MICHAEL SHERMER
MONDAY, APRIL 13, 1998 12:15 p.m.

Michael Shermer, publisher of Skeptic magazine and director of the Skeptics Society, will speak about his new book, Why People Believe Weird Things: Pseudoscience, Superstition, and Other Confusions of Our Time (1997), during a luncheon address at the Athenaeum. Shermer will explain ESP and UFOs, contemplate cults and conspiracy theories, compare creationism and Holocaust denial, and link the witch crazes of the 16th century to the modern sex abuse panics such as the McMartin case and the recovered memory movement. Summarizing his years investigating extraordinary claims, Shermer will speculate on the psychology of belief, showing that there may very well be evolutionary reasons for why people believe weird things.

In his foreword to Why People Believe Weird Things, Harvard paleontologist Stephen Jay Gould wrote: "Michael Shermer, as head of one of America's leading skeptic organizations, and as a powerful activist and essayist in the service of this operational form of reason, is an important figure in American public life."

Shermer has participated in numerous TV shows and documentaries, including Donahue, Oprah, Unsolved Mysteries, Politically Incorrect, Charlie Rose, and Tom Snyder, as well as on Discovery and The Learning Channel.
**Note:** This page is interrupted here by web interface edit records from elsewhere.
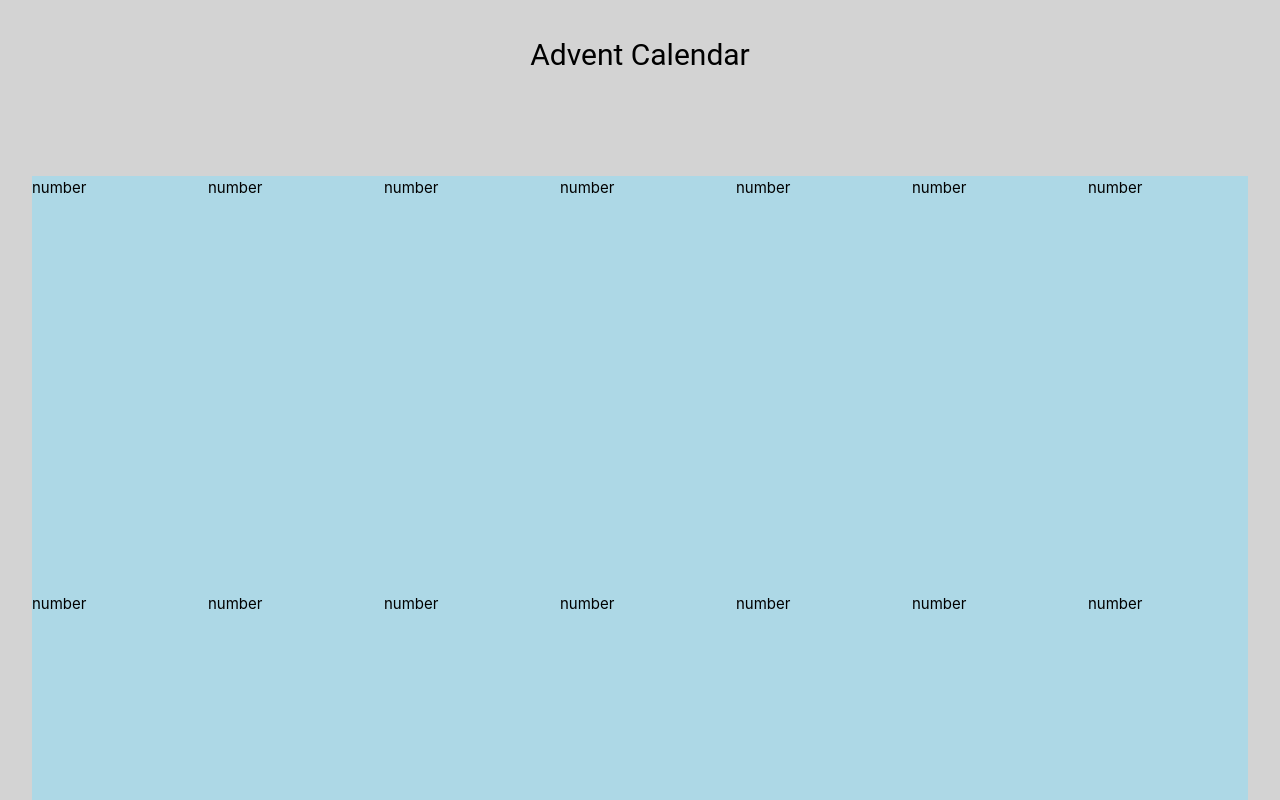
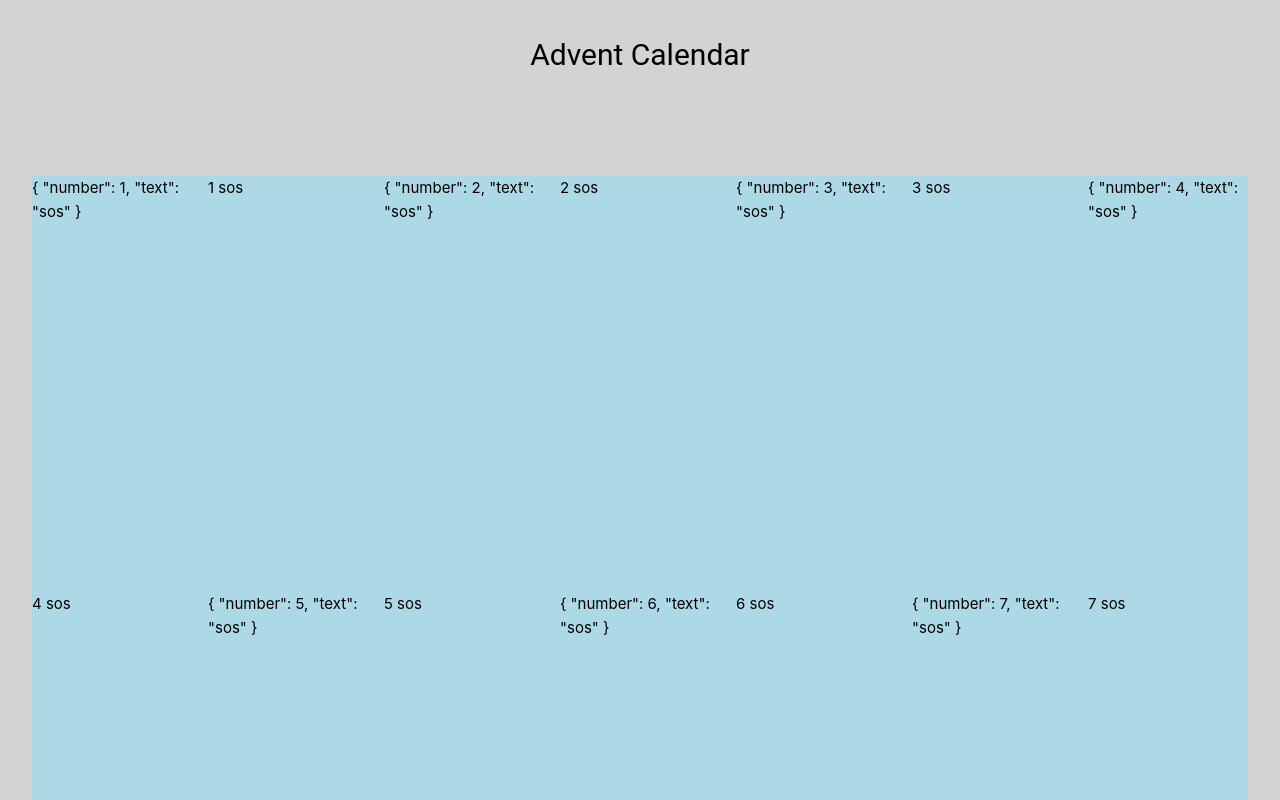
Before and after one commit to nasty23-star/advent-calendar, a Vue app: page / in a window 1280 px wide. Shown: the top 800 px of the page. Built offline with nearby package versions, Linux system fonts and the light colour scheme.

Commit message:
Удалила лишнее из ридми, написала тип карточки, прокинула пропсы в карточки

```diff
--- a/src/components/TheCard.vue
+++ b/src/components/TheCard.vue
@@ -1,8 +1,18 @@
-<script setup lang="ts"></script>
+<script setup lang="ts">
+import { ref } from 'vue';
+import type { ICard } from '@/types/common';
+
+const props = defineProps<{
+  card: ICard
+}>();
+const card = ref(props.card);
+</script>
 
 <template>
+  {{ card }}
   <div>
-    <div>number</div>
+    {{ card.number  }}
+    {{ card.text }}
   </div>
 </template>
 
--- /dev/null
+++ b/src/types/common.ts
@@ -0,0 +1,4 @@
+export interface ICard {
+  number: number,
+  text: string
+}
```
Also changed, not shown: 1 other file (tests, documents, lock files or other folders).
Shermer has also written numerous cycling books based on a 10-year professional career as an ultramarathon cyclist and competitor in the 3,000-mile, nonstop, transcontinental Race Across America.

Shermer received a Ph.D. in the history of science from Claremont Graduate University. He is currently an adjunct professor in the Cultural Studies Program at Occidental. This lecture is cosponsored by the department of psychology at CMC.